In the first week of college I attended a meeting for the sixth form newspaper. It lasted 35 minutes. I was assigned to do travel writing, but later I chose to do a film review as well.
During the weekend 19-20/10/2013 I wrote two articles for the sixth form magazine ‘The Procrastinator’. The first one is a film review of the documentary ‘The Pervert’s Guide to Ideology’. I wanted people to know about it because I thought they might learn something valuable while watching it. To get extra info I surfed the internet and added it to the review.
The second text was a travel article about Skopje, the capital of Macedonia. I hoped to raise awareness of this beautiful city by describing briefly the highlights any tourist can enjoy. As for the first article I searched on Google for extra info. When I finished, I showed it to my parents and they made some final corrections. This activity took me 2 hours and 10 minutes.
Now you can read them here:
Film review for ‘The Pervert’s Guide to Ideology’
‘The Pervert’s Guide to Ideology’ is the sequel to ‘The Pervert’s Guide to the Cinema’ by and with the Slovenian Marxist philosopher and cultural critic, Slavoj Zizek. In this documentary (directed by Sophie Fiennes) the ‘Elvis of cultural theory’ explains his concept of ideology through scenes from Hollywood and foreign movies, both famous (e.g. ‘Titanic’) and lesser known (I don’t think many people have heard of ‘They Live’, directed by John Carpenter). With his intellectual charm and clever wit, the viewer gets to see the world from a different angle. Be attentive because you may also learn something valuable. To me, this is one of the best documentaries of our times. I recommend it to anyone studying History, Philosophy, Film, Psychology or anyone interested in understanding modern society.
Rating: 5 stars
Skopje: a city entangled in its past but looking towards the future
Skopje is the capital city of the Republic of Macedonia, the Balkans’s forgotten jewel. It is also the birthplace of Mother Theresa and you can visit a memorial building dedicated to her in the city centre. This is only one of the many attractions Skopje can offer. In this period, the project known as ‘Skopje 2014’ is going ahead and by next year the city will be completely renewed, but you can still see what has been achieved so far, in terms of some new museums and monuments. Last year and this summer I had the pleasure of viewing the Museum of the Macedonian Struggle which highlights the efforts of those who fought for Macedonian freedom and independence between the 17th and 20th centuries. When I was a child I went many times to the Museum of Natural History and the Zoological Garden. I don’t know how much they have been altered, but they are both good attractions for youngsters and anybody with a passion for zoology and paleontology.
A must-do is a trip to the Millennium Cross up the Vodno mountain which can be reached by bus and a new funicular. At the top you will have the opportunity to experience a spectacular panorama of Skopje and the surrounding mountains and enjoy a walk along the ridge.

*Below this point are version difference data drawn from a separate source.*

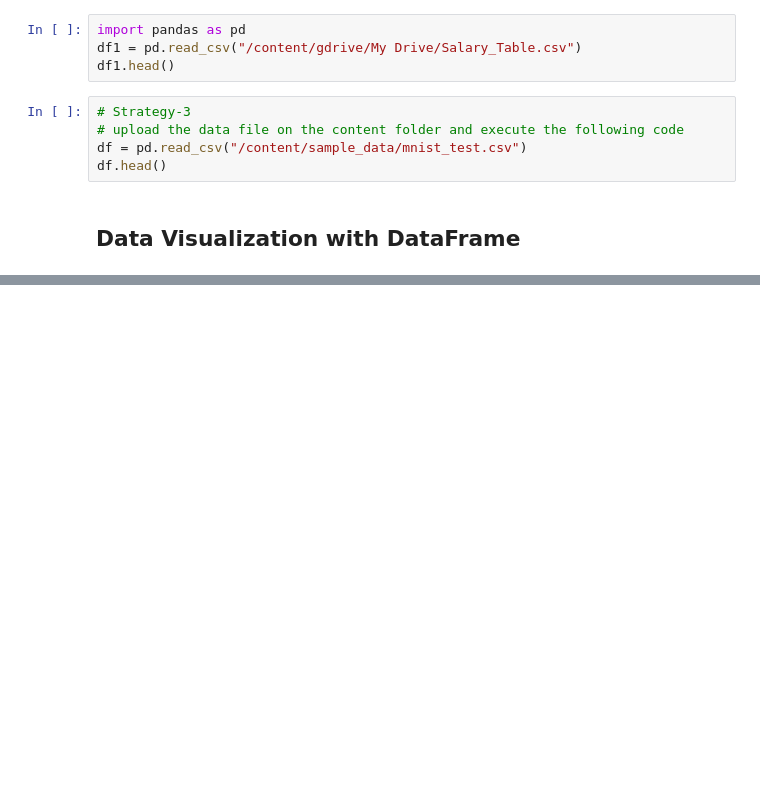
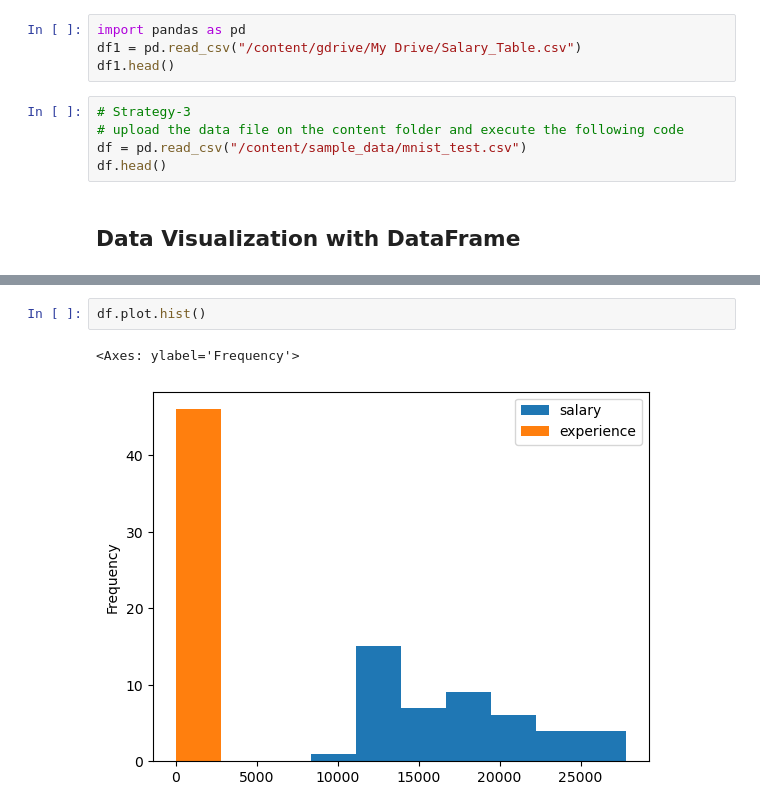
Before and after one commit to toarnabtrainer/Secure-Meter-Classwork, a Jupyter notebook: Pandas.ipynb, the cells around one changed output, grey strips where cells are left out. Drawn from its saved outputs; the diff is of its cells as text; blank space fills up the shorter version.

```diff
--- a/Pandas.ipynb
+++ b/Pandas.ipynb
@@ -1882,0 +1947,5 @@ df.head()
+# %%
+df.plot.hist()
+# %% [output]
+<Axes: ylabel='Frequency'>
+[figure, added]
```
Also changed, not shown: parts of 13 cells of this notebook.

Skopje is a shopper’s paradise. A few months ago, the new Skopje City Mall was opened and has been a thriving business for the residents. People not only can wander around the various shops, but can also relish the restaurants, attempt a strike in the bowling alley and be entertained by the films shown at the cinema. Non-Macedonian movies (including Hollywood ones) are shown in their original language with Macedonian subtitles which is good for both natives and foreigners.
Art lovers can see the Museum of Contemporary Art or the three National Galleries which hold vast collections of artists from Macedonia and abroad.
If you want a taste of what Skopje was like in the past, the Old Bazaar is the right location to go to. It is full of small shops and restaurants embellished with historic architecture.
As I mentioned before, eating places are in abundance and it is advisable to ask locals where the best ones are ( most adults and teenagers speak good English). Macedonian food is simply delicious. My advice would be to try a Pleskavica, a burger which is filled with melting cheese. Or a Shopska salata, a salad composed of tomatoes, cucumber, onion and feta cheese on top. Sweet teeth can indulge in desserts which you may be familiar with, such as baklava, brought by the Ottoman Turks during their occupation of Macedonia . But you can try other specialities such as Tulumbi and Indianki. The cake shop ‘Apce’ is the perfect spot to buy these.
You can move around Skopje easily by taxi or bus. The bus service is more reliable than in Cambridge and you might feel as if you’re in London because of the large number of red double-decker buses everywhere.
The ideal months to visit this magnificent city are September, October, May and June. If you can stand temperatures up to 40 degrees Celsius you could also go in July and August! Winter can be very cold.
If you want a direct flight, choose WizzAir which has flights from London Luton to Skopje’s ‘Alexander the Great’ Airport.
For extra tourist information, check out these websites:
Creativity and Service: 2 hours and 45 minutes